Cellulosic ethanol production (second generation), first generation ethanol, compounds from green chemistry, new sugarcane agricultural technologies as well as different commercialization strategies and uses for ethanol as biofuel are aspects assessed by VSB.
The information and knowledge generated by VSB can contribute to companies, government and research and development institutions to define priorities of research and public policies. These actors can use the tool for evaluating the success of projects and investments plans in new technologies.
Agricultural and Use Modeling
The team that works in this area develops an agricultural spreadsheet, named “CanaSoft”. This model includes a detailed description of the main agricultural operations in the sugarcane crop production (pre-planting operations, soil preparation, planting, cultivation, harvesting and sugarcane transport).
CanaSoft calculates sugarcane production costs and provides resources use and emissions inventories for life cycle assessment. It can be customized to include other biomasses in the sugarcane production chain, such as corn, sweet sorghum, energy cane, forest residues among others.

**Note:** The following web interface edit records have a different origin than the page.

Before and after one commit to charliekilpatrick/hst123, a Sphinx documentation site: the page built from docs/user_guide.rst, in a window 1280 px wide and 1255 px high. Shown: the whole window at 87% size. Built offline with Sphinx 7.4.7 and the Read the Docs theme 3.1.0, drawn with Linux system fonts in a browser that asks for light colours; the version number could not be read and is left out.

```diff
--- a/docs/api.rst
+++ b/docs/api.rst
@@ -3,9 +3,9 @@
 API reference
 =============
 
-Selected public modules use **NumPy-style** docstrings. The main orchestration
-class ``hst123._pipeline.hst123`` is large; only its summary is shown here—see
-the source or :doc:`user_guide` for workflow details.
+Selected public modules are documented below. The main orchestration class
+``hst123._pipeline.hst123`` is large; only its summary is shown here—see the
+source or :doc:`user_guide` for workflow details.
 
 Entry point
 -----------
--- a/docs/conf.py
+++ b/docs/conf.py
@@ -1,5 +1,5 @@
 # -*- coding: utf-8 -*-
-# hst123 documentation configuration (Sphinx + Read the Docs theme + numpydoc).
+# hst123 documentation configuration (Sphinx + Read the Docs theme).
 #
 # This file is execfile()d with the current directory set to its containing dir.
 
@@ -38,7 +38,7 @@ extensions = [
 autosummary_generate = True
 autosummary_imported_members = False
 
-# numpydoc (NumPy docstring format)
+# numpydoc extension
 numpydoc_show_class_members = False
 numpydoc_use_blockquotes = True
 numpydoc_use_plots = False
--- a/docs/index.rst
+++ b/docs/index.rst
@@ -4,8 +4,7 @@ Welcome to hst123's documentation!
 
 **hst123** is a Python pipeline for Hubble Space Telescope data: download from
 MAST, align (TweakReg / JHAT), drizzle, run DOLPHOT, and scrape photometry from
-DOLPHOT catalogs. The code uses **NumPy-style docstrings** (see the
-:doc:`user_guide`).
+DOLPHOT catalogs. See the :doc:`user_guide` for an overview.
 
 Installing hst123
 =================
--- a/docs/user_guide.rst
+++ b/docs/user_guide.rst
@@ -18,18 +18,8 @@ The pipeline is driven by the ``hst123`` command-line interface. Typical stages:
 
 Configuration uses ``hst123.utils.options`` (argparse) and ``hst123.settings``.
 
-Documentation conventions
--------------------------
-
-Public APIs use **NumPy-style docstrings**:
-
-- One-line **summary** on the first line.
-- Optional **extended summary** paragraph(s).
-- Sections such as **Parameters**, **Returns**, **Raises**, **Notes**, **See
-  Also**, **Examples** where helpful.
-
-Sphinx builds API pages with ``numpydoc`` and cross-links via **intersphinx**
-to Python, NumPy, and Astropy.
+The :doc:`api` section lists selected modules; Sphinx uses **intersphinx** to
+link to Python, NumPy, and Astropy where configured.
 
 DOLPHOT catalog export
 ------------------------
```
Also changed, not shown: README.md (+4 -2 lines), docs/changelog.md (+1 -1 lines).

A similar tool called Log&UsoSoft has been developed to evaluate different alternatives for commercialization and use of biorefinery products. A first version of this model focuses on commercialization strategies and use options for ethanol as biofuel for the transport sector.
Industry Modeling and Simulation
In this area is performed simulation and technical evaluation of several innovative routes and technologies for biomass conversion. The focus is on sugarcane as biomass for first and second generation ethanol production, but also includes other feedstocks and a variety of products such as sugar, electricity, other liquid fuels (obtained using thermochemical and biochemical conversion routes), materials (such as biopolymers) and building blocks for chemical industry. Powerful process simulation softwares such as AspenPlus, SuperPro Designer, EMSO, among others are used to perform mass and energy balances in different industrial process design.
Sustainability Assessment Methodologies
The assessment of methodologies for distinct technologies, definitions and applications of sustainability includes the following aspects:
- Economic analysis: assessment of capital investment cost, calculation of internal rate of return (IRR), net present value (NPV), production costs, among others;
- Environmental analysis: evaluation of greenhouse gas emissions (GEE), energy balance, water consumption, land use changes and other environmental impacts included in the Life Cycle Assessment (LCA) such as acidification, eutrophication and human toxicity, among others;
- Social analysis: quantitative assessment of social impacts derived from technology changes (e.g., automation, plant scale, agricultural sector mechanization, among others) in the sugarcane sector.